Alas, he took the mood down from inky, looming techno towards a tribal-focused, drawn-out ‘funky’ sound that was neither impressive nor abject. A solid set, but not necessarily right for the atmosphere, the highlight was undoubtedly Moodymann’s Dem Young Sconies, a thundering, cheeky belter which stood out from the rest because of its confident baseline and unique percussion.
George Fitzgerald B2B Joy Orbison was perhaps the most disappointing performance of the day. Possibly splitting the set inhibited the other’s ideas about what to play, but that should not be an excuse as both artists are seasoned pros at B2B sets.

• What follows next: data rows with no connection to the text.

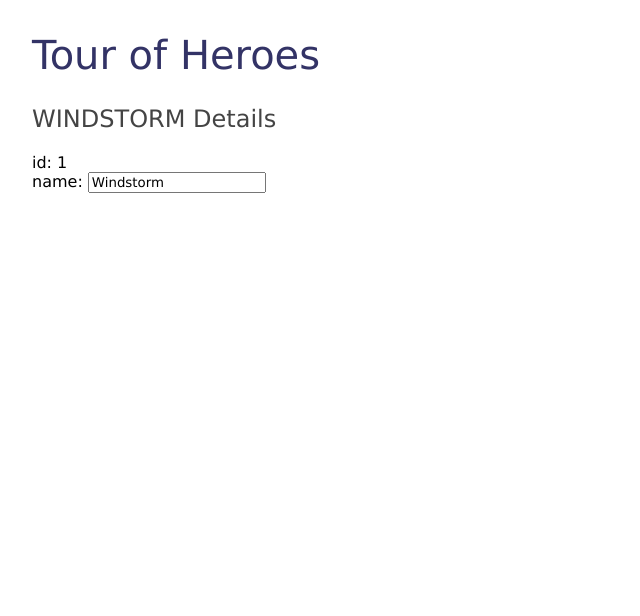
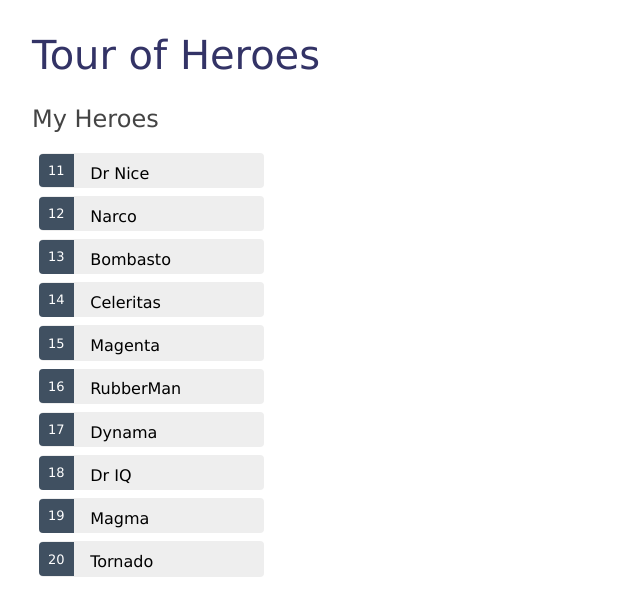
Before and after one commit to EFEducationFirstMobile/angular-tutorial-internship, an Angular app in the folder my-first-project/: page / in a window 1280 px wide. Shown: the top 616 px of the page, without its empty margins (0-640 px from the left). Built offline with nearby package versions, Linux system fonts and the light colour scheme.

Commit message:
Displaying a list module

```diff
--- a/my-first-project/src/app/heroes/heroes.component.html
+++ b/my-first-project/src/app/heroes/heroes.component.html
@@ -1,7 +1,20 @@
-<h2>{{hero.name | uppercase}} Details</h2>
-<div><span>id: </span>{{hero.id}}</div>
-<div>
-  <label>name:
-    <input [(ngModel)]="hero.name" placeholder="name"/>
-  </label>
+<h2>My Heroes</h2>
+<ul class="heroes">
+  <li *ngFor="let hero of heroes"
+    [class.selected]="hero === selectedHero"
+    (click)="onSelect(hero)">
+    <span class="badge">{{hero.id}}</span> {{hero.name}}
+  </li>
+</ul>
+
+<div *ngIf="selectedHero">
+
+  <h2>{{selectedHero.name | uppercase}} Details</h2>
+  <div><span>id: </span>{{selectedHero.id}}</div>
+  <div>
+    <label>name:
+      <input [(ngModel)]="selectedHero.name" placeholder="name"/>
+    </label>
+  </div>
+
 </div>
--- a/my-first-project/src/app/heroes/heroes.component.ts
+++ b/my-first-project/src/app/heroes/heroes.component.ts
@@ -1,6 +1,6 @@
 import { Component, OnInit } from '@angular/core';
 import {Hero} from '../hero';
-
+import {HEROES} from '../mock-heroes';
 
 @Component({
   selector: 'app-heroes',
@@ -16,6 +16,14 @@
     name: 'Windstorm'
   };
 
+  heroes = HEROES;
+
+
+  selectedHero: Hero;
+  onSelect(hero: Hero): void{
+    this.selectedHero = hero;
+  }
+
   constructor() {
 
    }
--- /dev/null
+++ b/my-first-project/src/app/mock-heroes.ts
@@ -0,0 +1,15 @@
+import {Hero} from './hero';
+
+export const HEROES: Hero[] = [
+
+{id: 11, name: 'Dr Nice'},
+{id: 12, name: 'Narco'},
+{id: 13, name: "Bombasto"},
+{id: 14, name: "Celeritas"},
+{id: 15, name: "Magenta"},
+{id: 16, name: "RubberMan"},
+{id: 17, name: "Dynama"},
+{id: 18, name: 'Dr IQ'},
+{id: 19, name: "Magma"},
+{id: 20, name: 'Tornado'}
+];
--- a/my-first-project/src/styles.css
+++ b/my-first-project/src/styles.css
@@ -30,3 +30,51 @@
 * { font-family: Geneva, Helvetica, sans-serif;
 
 }
+
+.selected {
+    background-color: #CFD8DC !important;
+    color: white;
+  }
+  .heroes {
+    margin: 0 0 2em 0;
+    list-style-type: none;
+    padding: 0;
+    width: 15em;
+  }
+  .heroes li {
+    cursor: pointer;
+    position: relative;
+    left: 0;
+    background-color: #EEE;
+    margin: .5em;
+    padding: .3em 0;
+    height: 1.6em;
+    border-radius: 4px;
+  }
+  .heroes li.selected:hover {
+    background-color: #BBD8DC !important;
+    color: white;
+  }
+  .heroes li:hover {
+    color: #607D8B;
+    background-color: #DDD;
+    left: .1em;
+  }
+  .heroes .text {
+    position: relative;
+    top: -3px;
+  }
+  .heroes .badge {
+    display: inline-block;
+    font-size: small;
+    color: white;
+    padding: 0.8em 0.7em 0 0.7em;
+    background-color:#405061;
+    line-height: 1em;
+    position: relative;
+    left: -1px;
+    top: -4px;
+    height: 1.8em;
+    margin-right: .8em;
+    border-radius: 4px 0 0 4px;
+  }
```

Their show was uneventful and unimaginative, a set that doesn’t deserve to be called outrightly bad, the problem must lie in the sheer talent and creativeness of Ben UFO and Four Tet for setting the standard for the day so early on. Beating their flow and inventiveness today would have been almost too difficult, especially when you only have control over half the music that is being played.
If George Fitzgerald agrees that perhaps he could have brought more to the table, then he’s at least found comfort by becoming a staunch Nabzys advocate, and joins an impressive list of DJ-customers for our city-wide beloved chicken shop courtesy of the Abandon Silence team.
A meticulously organised, thoroughly accessible event whose ambition was only matched by a surprisingly impressive atmosphere, crowd and attitude, Chibuku must be commended for bringing a party of such ambition to Liverpool’s doorstep, whilst Abandon Silence’s bookings stole the show and ensured a very, very special day of dancing in Merseyside.
Photos from Chibuku’s Facebook page.